Even as the bastion of inter-faith tolerance and pluralism itself, the Ottoman Empire, went through the convulsions at the turn of the twentieth century that marked its imminent dissolution, Muslim authorities lashed out at non-Muslim minorities as the cause of the declining empire’s troubles. Most notably, spasms of violence were directed against Armenians that culminated tragically in their mass expulsion from Anatolia. In the course of the marches they were forced to endure through the Syrian Desert between 1915 and 1916, over two million Armenians perished from starvation and genocidal murder.

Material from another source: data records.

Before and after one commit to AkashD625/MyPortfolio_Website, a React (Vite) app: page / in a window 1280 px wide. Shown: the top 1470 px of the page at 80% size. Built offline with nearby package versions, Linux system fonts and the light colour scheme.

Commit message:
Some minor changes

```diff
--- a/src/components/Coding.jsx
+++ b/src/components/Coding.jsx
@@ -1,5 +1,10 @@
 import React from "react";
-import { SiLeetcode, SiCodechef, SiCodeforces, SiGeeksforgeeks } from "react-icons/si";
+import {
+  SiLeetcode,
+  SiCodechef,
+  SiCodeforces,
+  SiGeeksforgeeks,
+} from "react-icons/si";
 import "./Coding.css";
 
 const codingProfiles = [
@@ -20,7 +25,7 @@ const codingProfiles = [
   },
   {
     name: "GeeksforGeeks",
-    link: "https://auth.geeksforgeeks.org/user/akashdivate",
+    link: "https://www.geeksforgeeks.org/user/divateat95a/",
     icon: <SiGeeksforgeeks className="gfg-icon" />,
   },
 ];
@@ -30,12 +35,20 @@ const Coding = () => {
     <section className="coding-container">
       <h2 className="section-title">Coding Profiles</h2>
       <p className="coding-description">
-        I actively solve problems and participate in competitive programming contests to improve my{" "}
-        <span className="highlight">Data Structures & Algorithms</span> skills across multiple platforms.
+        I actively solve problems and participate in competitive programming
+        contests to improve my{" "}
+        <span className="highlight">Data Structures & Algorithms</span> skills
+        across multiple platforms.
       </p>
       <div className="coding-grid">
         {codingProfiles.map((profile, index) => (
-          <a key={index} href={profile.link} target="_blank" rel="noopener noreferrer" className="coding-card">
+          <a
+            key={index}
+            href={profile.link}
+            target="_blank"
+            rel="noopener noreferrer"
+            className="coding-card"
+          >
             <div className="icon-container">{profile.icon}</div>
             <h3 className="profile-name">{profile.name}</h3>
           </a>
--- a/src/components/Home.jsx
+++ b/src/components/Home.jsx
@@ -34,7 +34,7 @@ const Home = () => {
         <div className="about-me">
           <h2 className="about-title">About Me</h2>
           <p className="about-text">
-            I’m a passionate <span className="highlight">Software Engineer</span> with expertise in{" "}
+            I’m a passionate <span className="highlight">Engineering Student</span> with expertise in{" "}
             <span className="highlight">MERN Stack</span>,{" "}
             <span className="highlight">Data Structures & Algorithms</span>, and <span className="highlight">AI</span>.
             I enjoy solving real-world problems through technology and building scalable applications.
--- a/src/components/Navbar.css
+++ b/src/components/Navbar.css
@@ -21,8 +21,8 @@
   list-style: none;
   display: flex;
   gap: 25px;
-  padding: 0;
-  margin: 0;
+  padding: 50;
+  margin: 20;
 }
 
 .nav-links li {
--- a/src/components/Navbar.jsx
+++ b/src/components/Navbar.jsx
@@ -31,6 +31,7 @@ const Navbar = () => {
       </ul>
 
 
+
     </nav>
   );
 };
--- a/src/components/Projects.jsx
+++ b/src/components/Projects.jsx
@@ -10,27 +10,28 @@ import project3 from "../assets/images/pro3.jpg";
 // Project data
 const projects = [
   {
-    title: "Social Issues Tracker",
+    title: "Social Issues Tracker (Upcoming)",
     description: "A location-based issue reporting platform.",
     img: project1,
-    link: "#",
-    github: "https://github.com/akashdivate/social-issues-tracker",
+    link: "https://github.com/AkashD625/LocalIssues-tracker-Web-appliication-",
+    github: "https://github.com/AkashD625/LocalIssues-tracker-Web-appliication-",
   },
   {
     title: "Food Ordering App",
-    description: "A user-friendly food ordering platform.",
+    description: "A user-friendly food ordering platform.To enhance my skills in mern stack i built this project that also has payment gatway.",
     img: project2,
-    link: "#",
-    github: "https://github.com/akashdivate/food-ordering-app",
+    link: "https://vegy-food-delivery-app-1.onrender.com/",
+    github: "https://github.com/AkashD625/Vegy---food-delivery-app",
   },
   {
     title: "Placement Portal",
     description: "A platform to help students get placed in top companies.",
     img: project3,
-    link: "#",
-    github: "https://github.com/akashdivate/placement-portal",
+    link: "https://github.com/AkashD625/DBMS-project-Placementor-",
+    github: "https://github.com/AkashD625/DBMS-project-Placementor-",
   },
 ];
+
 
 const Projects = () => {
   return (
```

Even these examples of Muslim intolerance, though, are of a rather recent vintage. Across the broad sweep of history, religious minorities have fared decidedly better under Muslim empires than they have under Christian states and principalities on economic, social and political grounds. In this light, Pope Benedict’s derisive comments concerning the ostensible Muslim tendencies towards violence and religious intolerance, at best represent some sort of historical amnesia on his part, and at worst, an instance of rank hypocrisy. To make matters worse, the remarks were issued forth not from some fringe evangelical organization, but rather, from the leading global representative of one of the two major branches of Christianity. As condemnable as similar remarks by Jerry Falwell (“Muhammad was a terrorist”) and other American evangelicals are, at least their organizations have a comparatively small following. Not so for the mass religious organization of which Pope Benedict is the leader, numbering at a minimum in the hundreds of millions. Moreover, even the egregious Danish cartoon parodying the Prophet Muhammad that aroused so much controversy last year could not be legitimately pinned on any organization with a substantial mass base, despite the efforts of Muslim protesters to assign accountability to the Danish government itself. In the current controversy, however, a spiritual and political leader, with responsibility for a vast constituency, voiced the odious remarks about Islam and its prophet, Muhammad.
Therefore, the old adage that people who live in glass houses should not throw stones is meaningful here in a double sense. First, the Pope, as the representative of global Catholicism, should refrain from leveling accusations at other religions when such accusations can be legitimately turned against past Catholic spiritual and political leaders themselves. The blemished historical record of the Catholic Church and European Christian political authorities in their disposition towards non-Christian minorities speaks for itself.
Secondly, given his formidable influence over the lives and welfare of a significant number of the world’s inhabitants, Pope Benedict should desist even from the temptation of uttering such inane and insensitive remarks. At least so long as he wishes to avoid seeing the religious edifice that he leads come crumbling down, and with it the newfound respect accorded to the Church since the former Pope John Paul II made amends for many of the Church’s past misdeeds and shameful utterances. Let us hope that the Pope and his associates in the Vatican quickly and sincerely recant their deleterious statements and prevent this controversy from opening up a new front in what some regard as a burgeoning ‘clash of civilizations’.
Matt Weiss is a Ph.D candidate in Political Science at the University of California, Davis.